**What is being asked**: Write out each line of the records that has "item" in it.

**Collected data**:
=== Section Start ===

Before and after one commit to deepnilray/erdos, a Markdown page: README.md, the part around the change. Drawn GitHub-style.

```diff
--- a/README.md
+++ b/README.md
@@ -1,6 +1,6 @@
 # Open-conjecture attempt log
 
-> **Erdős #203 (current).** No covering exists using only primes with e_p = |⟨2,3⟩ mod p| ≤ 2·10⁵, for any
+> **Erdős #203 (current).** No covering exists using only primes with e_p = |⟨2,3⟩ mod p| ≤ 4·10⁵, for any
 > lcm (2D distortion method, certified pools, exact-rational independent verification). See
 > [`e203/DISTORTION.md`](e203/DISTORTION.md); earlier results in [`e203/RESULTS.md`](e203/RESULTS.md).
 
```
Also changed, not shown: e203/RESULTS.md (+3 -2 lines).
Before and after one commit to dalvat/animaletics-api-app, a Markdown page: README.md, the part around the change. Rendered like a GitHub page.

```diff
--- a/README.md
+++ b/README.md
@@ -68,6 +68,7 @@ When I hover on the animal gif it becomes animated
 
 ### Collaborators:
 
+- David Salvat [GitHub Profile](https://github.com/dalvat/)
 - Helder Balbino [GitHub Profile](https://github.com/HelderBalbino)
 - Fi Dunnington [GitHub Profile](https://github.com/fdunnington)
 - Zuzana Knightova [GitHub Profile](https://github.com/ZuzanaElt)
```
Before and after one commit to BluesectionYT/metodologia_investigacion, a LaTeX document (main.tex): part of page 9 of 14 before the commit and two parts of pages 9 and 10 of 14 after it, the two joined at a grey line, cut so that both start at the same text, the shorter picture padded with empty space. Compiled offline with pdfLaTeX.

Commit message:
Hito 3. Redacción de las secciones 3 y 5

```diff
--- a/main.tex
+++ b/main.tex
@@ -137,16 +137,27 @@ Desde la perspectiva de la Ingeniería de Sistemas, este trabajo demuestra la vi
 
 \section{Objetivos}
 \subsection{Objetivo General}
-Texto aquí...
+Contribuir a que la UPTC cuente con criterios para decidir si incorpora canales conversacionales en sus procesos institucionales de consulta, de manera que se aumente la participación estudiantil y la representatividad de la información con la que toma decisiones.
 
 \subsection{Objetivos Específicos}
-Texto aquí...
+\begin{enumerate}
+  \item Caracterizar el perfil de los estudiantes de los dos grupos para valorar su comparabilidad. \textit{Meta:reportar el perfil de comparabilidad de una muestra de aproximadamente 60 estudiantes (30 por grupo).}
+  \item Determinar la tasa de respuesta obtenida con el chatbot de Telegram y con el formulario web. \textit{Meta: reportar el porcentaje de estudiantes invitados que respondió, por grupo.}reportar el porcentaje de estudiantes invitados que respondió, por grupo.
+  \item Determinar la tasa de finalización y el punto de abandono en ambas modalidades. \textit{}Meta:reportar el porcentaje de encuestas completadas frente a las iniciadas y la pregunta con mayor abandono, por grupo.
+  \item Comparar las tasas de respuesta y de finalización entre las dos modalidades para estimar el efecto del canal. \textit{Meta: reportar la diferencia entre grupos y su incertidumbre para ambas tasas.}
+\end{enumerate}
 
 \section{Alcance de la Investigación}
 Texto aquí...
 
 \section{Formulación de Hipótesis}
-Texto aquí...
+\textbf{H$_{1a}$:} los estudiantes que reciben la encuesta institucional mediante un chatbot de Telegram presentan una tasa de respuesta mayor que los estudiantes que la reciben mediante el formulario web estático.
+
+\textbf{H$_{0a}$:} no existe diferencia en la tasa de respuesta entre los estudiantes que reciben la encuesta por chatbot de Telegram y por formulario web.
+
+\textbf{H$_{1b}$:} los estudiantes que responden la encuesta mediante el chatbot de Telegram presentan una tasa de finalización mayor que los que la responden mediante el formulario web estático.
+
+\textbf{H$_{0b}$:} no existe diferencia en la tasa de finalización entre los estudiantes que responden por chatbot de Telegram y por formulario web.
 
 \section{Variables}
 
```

=== Section End ===

**Answer section**:
+  \item Caracterizar el perfil de los estudiantes de los dos grupos para valorar su comparabilidad. \textit{Meta:reportar el perfil de comparabilidad de una muestra de aproximadamente 60 estudiantes (30 por grupo).}
+  \item Determinar la tasa de respuesta obtenida con el chatbot de Telegram y con el formulario web. \textit{Meta: reportar el porcentaje de estudiantes invitados que respondió, por grupo.}reportar el porcentaje de estudiantes invitados que respondió, por grupo.
+  \item Determinar la tasa de finalización y el punto de abandono en ambas modalidades. \textit{}Meta:reportar el porcentaje de encuestas completadas frente a las iniciadas y la pregunta con mayor abandono, por grupo.
+  \item Comparar las tasas de respuesta y de finalización entre las dos modalidades para estimar el efecto del canal. \textit{Meta: reportar la diferencia entre grupos y su incertidumbre para ambas tasas.}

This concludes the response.